- **Exercise requirements**: Apart from the pictures, every part of the records below gets retyped exactly.

── Given information ──

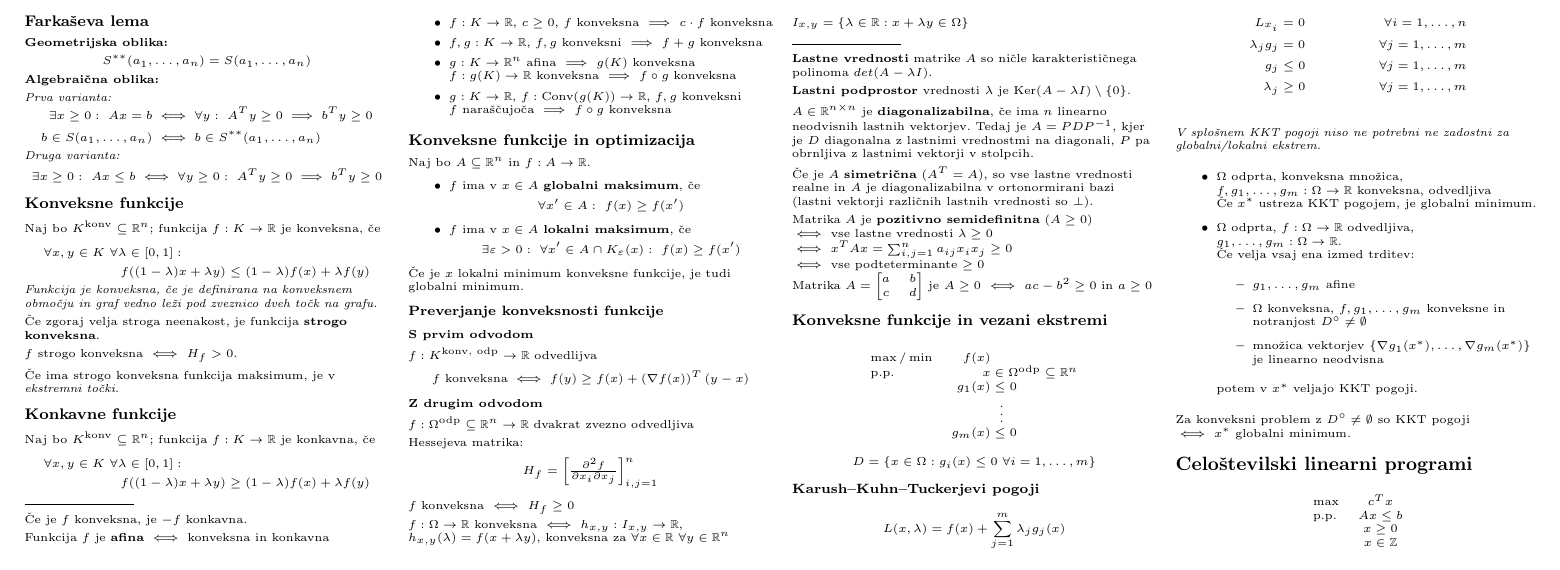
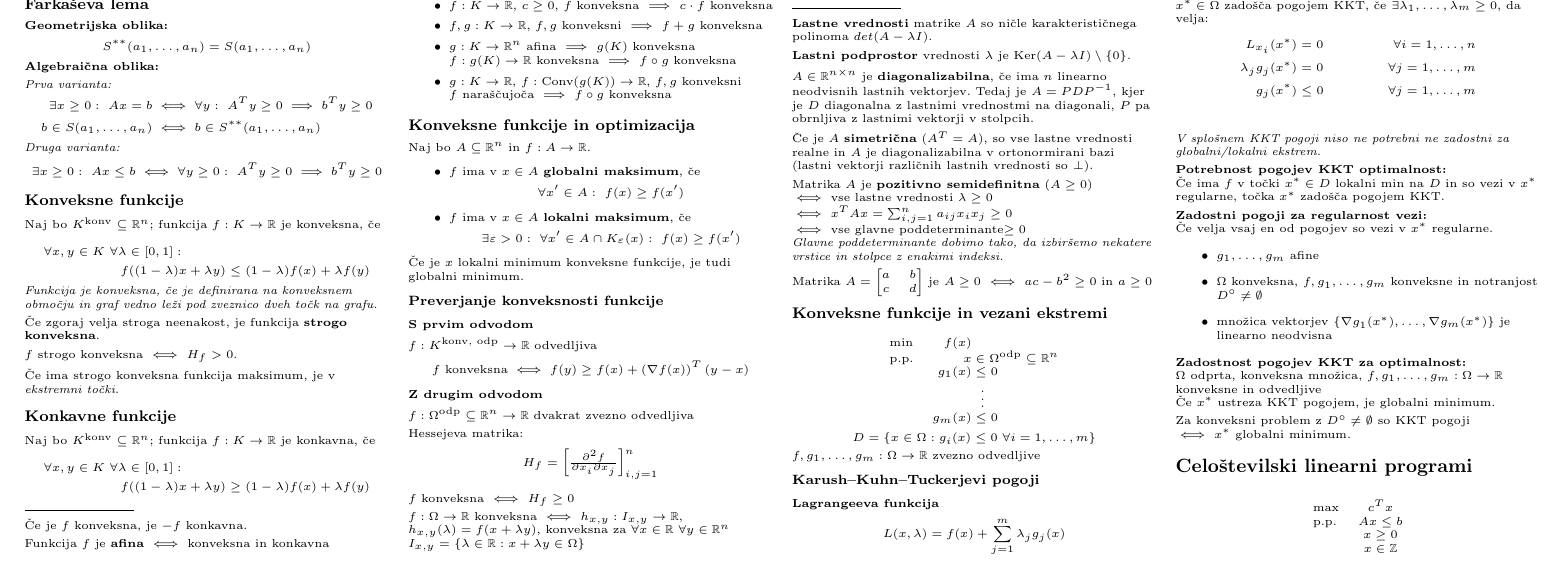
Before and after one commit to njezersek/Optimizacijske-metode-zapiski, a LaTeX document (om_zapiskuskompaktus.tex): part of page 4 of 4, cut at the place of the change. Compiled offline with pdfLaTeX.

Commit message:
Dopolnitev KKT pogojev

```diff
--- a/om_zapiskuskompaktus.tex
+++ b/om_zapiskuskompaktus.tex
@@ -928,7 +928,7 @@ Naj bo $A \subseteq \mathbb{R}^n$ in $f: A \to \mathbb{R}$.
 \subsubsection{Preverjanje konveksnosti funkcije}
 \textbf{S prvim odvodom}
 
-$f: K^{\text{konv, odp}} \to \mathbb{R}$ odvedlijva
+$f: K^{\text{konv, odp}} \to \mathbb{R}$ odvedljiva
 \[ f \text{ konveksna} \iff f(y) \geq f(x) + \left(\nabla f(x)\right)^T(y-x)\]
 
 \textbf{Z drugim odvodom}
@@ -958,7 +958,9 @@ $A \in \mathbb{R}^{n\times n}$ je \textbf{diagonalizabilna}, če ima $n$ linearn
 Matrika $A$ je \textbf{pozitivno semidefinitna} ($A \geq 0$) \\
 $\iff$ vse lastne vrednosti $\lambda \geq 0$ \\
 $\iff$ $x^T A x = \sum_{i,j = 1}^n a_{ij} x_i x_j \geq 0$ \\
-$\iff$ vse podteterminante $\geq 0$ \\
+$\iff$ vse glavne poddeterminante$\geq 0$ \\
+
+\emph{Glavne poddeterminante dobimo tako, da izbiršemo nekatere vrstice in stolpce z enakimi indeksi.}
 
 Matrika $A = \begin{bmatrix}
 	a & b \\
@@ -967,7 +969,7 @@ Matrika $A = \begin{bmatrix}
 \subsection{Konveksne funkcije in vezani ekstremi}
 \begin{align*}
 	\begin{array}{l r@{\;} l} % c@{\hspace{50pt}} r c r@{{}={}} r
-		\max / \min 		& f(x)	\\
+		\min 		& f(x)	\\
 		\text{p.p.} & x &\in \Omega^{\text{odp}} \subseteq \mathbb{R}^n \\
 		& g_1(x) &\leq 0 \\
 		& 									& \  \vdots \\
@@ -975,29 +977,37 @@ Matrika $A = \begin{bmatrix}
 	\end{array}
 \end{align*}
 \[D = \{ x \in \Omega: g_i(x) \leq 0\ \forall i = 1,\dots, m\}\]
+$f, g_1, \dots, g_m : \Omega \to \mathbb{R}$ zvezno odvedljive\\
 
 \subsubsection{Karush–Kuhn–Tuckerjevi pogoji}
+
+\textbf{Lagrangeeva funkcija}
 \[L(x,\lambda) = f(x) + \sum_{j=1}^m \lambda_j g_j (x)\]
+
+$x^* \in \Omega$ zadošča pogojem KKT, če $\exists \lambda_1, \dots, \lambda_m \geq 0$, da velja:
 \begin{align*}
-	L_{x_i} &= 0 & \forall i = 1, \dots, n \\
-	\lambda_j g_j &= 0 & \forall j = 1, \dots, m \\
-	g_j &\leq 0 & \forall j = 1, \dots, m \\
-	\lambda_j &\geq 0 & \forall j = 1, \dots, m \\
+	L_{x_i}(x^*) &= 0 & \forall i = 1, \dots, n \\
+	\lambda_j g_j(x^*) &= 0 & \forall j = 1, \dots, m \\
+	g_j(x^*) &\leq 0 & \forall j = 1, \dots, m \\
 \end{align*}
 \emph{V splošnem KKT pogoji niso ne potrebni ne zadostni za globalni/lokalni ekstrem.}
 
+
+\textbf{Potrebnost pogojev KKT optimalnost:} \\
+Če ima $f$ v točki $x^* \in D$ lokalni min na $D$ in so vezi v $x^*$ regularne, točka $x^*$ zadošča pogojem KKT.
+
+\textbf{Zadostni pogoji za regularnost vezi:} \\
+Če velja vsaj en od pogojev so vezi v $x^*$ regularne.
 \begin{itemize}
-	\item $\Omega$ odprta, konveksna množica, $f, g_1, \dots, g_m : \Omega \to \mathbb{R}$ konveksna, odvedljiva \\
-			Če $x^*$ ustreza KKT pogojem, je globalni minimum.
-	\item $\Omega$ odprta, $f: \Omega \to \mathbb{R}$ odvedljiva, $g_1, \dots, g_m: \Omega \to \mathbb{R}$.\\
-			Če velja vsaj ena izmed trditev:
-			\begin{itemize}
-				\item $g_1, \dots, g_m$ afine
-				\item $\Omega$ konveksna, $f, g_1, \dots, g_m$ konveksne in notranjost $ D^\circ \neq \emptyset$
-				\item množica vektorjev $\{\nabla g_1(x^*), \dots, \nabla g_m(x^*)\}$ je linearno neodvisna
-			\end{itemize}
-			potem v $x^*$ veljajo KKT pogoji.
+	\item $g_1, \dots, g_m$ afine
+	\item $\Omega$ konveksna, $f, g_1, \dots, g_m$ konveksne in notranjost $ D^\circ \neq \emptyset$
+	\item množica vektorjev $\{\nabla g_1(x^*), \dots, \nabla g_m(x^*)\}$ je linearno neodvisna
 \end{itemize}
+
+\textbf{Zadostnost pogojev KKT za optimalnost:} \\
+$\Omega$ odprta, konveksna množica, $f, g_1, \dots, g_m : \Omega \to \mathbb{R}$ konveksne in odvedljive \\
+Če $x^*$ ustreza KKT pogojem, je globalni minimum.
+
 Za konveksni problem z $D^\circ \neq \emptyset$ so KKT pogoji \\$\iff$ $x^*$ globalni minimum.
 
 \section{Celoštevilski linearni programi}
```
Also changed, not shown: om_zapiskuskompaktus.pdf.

───

- **Solution**:
Before and after one commit to njezersek/Optimizacijske-metode-zapiski, a LaTeX document (om_zapiskuskompaktus.tex): part of page 4 of 4, cut at the place of the change. Compiled offline with pdfLaTeX.

Commit message:
Dopolnitev KKT pogojev

```diff
--- a/om_zapiskuskompaktus.tex
+++ b/om_zapiskuskompaktus.tex
@@ -928,7 +928,7 @@ Naj bo $A \subseteq \mathbb{R}^n$ in $f: A \to \mathbb{R}$.
 \subsubsection{Preverjanje konveksnosti funkcije}
 \textbf{S prvim odvodom}
 
-$f: K^{\text{konv, odp}} \to \mathbb{R}$ odvedlijva
+$f: K^{\text{konv, odp}} \to \mathbb{R}$ odvedljiva
 \[ f \text{ konveksna} \iff f(y) \geq f(x) + \left(\nabla f(x)\right)^T(y-x)\]
 
 \textbf{Z drugim odvodom}
@@ -958,7 +958,9 @@ $A \in \mathbb{R}^{n\times n}$ je \textbf{diagonalizabilna}, če ima $n$ linearn
 Matrika $A$ je \textbf{pozitivno semidefinitna} ($A \geq 0$) \\
 $\iff$ vse lastne vrednosti $\lambda \geq 0$ \\
 $\iff$ $x^T A x = \sum_{i,j = 1}^n a_{ij} x_i x_j \geq 0$ \\
-$\iff$ vse podteterminante $\geq 0$ \\
+$\iff$ vse glavne poddeterminante$\geq 0$ \\
+
+\emph{Glavne poddeterminante dobimo tako, da izbiršemo nekatere vrstice in stolpce z enakimi indeksi.}
 
 Matrika $A = \begin{bmatrix}
 	a & b \\
@@ -967,7 +969,7 @@ Matrika $A = \begin{bmatrix}
 \subsection{Konveksne funkcije in vezani ekstremi}
 \begin{align*}
 	\begin{array}{l r@{\;} l} % c@{\hspace{50pt}} r c r@{{}={}} r
-		\max / \min 		& f(x)	\\
+		\min 		& f(x)	\\
 		\text{p.p.} & x &\in \Omega^{\text{odp}} \subseteq \mathbb{R}^n \\
 		& g_1(x) &\leq 0 \\
 		& 									& \  \vdots \\
@@ -975,29 +977,37 @@ Matrika $A = \begin{bmatrix}
 	\end{array}
 \end{align*}
 \[D = \{ x \in \Omega: g_i(x) \leq 0\ \forall i = 1,\dots, m\}\]
+$f, g_1, \dots, g_m : \Omega \to \mathbb{R}$ zvezno odvedljive\\
 
 \subsubsection{Karush–Kuhn–Tuckerjevi pogoji}
+
+\textbf{Lagrangeeva funkcija}
 \[L(x,\lambda) = f(x) + \sum_{j=1}^m \lambda_j g_j (x)\]
+
+$x^* \in \Omega$ zadošča pogojem KKT, če $\exists \lambda_1, \dots, \lambda_m \geq 0$, da velja:
 \begin{align*}
-	L_{x_i} &= 0 & \forall i = 1, \dots, n \\
-	\lambda_j g_j &= 0 & \forall j = 1, \dots, m \\
-	g_j &\leq 0 & \forall j = 1, \dots, m \\
-	\lambda_j &\geq 0 & \forall j = 1, \dots, m \\
+	L_{x_i}(x^*) &= 0 & \forall i = 1, \dots, n \\
+	\lambda_j g_j(x^*) &= 0 & \forall j = 1, \dots, m \\
+	g_j(x^*) &\leq 0 & \forall j = 1, \dots, m \\
 \end{align*}
 \emph{V splošnem KKT pogoji niso ne potrebni ne zadostni za globalni/lokalni ekstrem.}
 
+
+\textbf{Potrebnost pogojev KKT optimalnost:} \\
+Če ima $f$ v točki $x^* \in D$ lokalni min na $D$ in so vezi v $x^*$ regularne, točka $x^*$ zadošča pogojem KKT.
+
+\textbf{Zadostni pogoji za regularnost vezi:} \\
+Če velja vsaj en od pogojev so vezi v $x^*$ regularne.
 \begin{itemize}
-	\item $\Omega$ odprta, konveksna množica, $f, g_1, \dots, g_m : \Omega \to \mathbb{R}$ konveksna, odvedljiva \\
-			Če $x^*$ ustreza KKT pogojem, je globalni minimum.
-	\item $\Omega$ odprta, $f: \Omega \to \mathbb{R}$ odvedljiva, $g_1, \dots, g_m: \Omega \to \mathbb{R}$.\\
-			Če velja vsaj ena izmed trditev:
-			\begin{itemize}
-				\item $g_1, \dots, g_m$ afine
-				\item $\Omega$ konveksna, $f, g_1, \dots, g_m$ konveksne in notranjost $ D^\circ \neq \emptyset$
-				\item množica vektorjev $\{\nabla g_1(x^*), \dots, \nabla g_m(x^*)\}$ je linearno neodvisna
-			\end{itemize}
-			potem v $x^*$ veljajo KKT pogoji.
+	\item $g_1, \dots, g_m$ afine
+	\item $\Omega$ konveksna, $f, g_1, \dots, g_m$ konveksne in notranjost $ D^\circ \neq \emptyset$
+	\item množica vektorjev $\{\nabla g_1(x^*), \dots, \nabla g_m(x^*)\}$ je linearno neodvisna
 \end{itemize}
+
+\textbf{Zadostnost pogojev KKT za optimalnost:} \\
+$\Omega$ odprta, konveksna množica, $f, g_1, \dots, g_m : \Omega \to \mathbb{R}$ konveksne in odvedljive \\
+Če $x^*$ ustreza KKT pogojem, je globalni minimum.
+
 Za konveksni problem z $D^\circ \neq \emptyset$ so KKT pogoji \\$\iff$ $x^*$ globalni minimum.
 
 \section{Celoštevilski linearni programi}
```
Also changed, not shown: om_zapiskuskompaktus.pdf.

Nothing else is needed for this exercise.